• **Action item**
From the records, pick out and copy each line containing "body".

┄┄┄┄┄┄┄┄┄┄┄┄┄┄┄┄┄┄┄┄

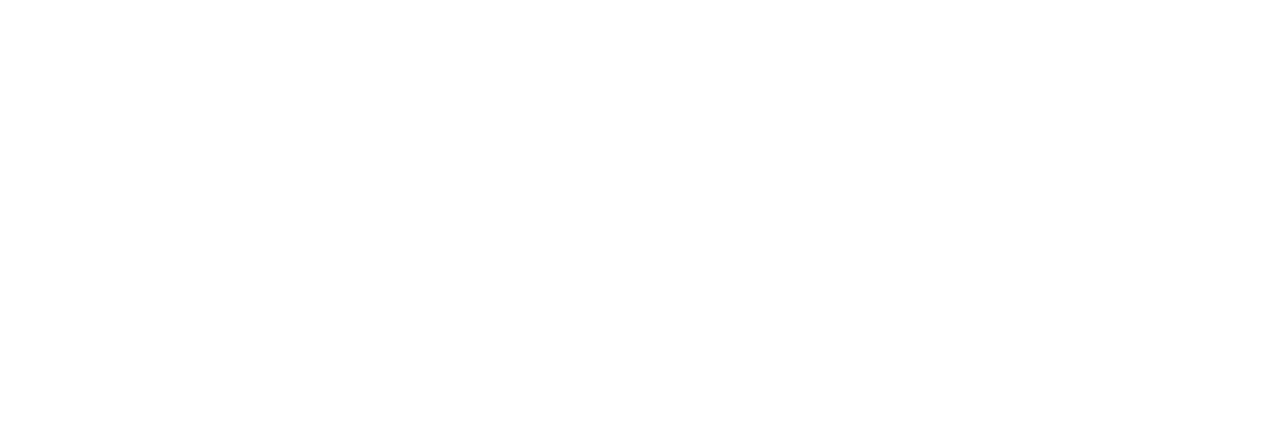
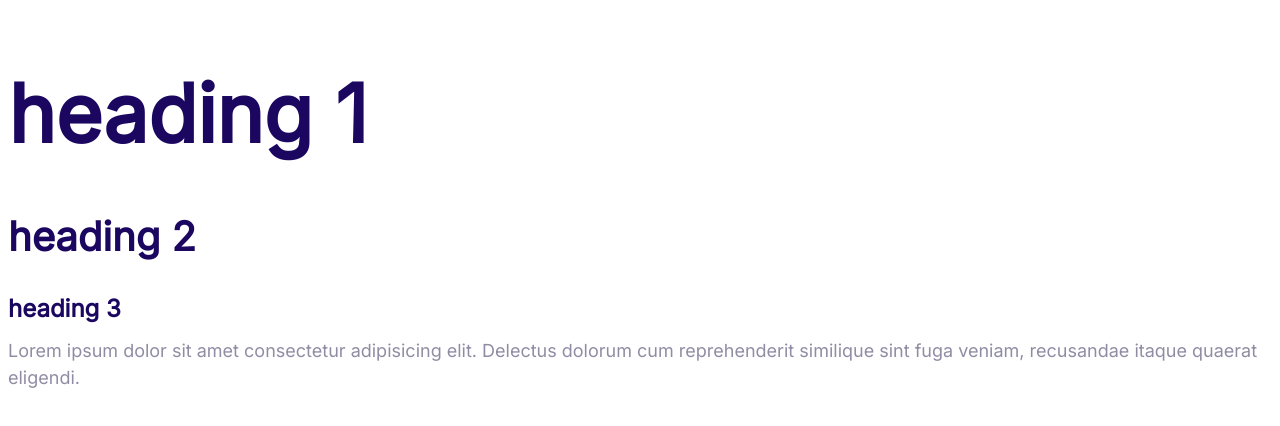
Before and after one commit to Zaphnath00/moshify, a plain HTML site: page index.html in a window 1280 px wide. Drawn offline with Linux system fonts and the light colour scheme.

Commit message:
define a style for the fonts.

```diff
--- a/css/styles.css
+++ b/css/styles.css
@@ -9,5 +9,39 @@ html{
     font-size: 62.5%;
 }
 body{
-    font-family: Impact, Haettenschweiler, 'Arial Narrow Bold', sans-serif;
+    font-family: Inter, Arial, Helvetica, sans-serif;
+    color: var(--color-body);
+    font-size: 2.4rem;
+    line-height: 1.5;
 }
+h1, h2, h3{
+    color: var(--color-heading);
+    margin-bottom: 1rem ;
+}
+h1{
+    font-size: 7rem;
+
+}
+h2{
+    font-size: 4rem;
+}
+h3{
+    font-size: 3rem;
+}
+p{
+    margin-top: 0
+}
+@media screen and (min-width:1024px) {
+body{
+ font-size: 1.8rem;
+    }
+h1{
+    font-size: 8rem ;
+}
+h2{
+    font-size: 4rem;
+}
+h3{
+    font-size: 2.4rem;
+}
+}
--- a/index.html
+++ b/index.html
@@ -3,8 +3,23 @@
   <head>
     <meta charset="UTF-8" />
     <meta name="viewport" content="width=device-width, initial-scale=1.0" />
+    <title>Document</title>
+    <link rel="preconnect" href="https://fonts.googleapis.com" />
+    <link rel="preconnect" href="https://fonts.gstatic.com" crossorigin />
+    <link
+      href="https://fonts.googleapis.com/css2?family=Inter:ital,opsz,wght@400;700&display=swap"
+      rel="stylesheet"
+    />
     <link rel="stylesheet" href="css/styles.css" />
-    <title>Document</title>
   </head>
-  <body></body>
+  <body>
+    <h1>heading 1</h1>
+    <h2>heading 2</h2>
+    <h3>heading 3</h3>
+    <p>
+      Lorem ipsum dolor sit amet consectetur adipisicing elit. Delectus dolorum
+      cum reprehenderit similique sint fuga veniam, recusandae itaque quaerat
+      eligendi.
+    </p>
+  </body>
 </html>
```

┄┄┄┄┄┄┄┄┄┄┄┄┄┄┄┄┄┄┄┄

• **Your solution**
 body{
+    color: var(--color-body);
+body{
-  <body></body>
+  <body>
+  </body>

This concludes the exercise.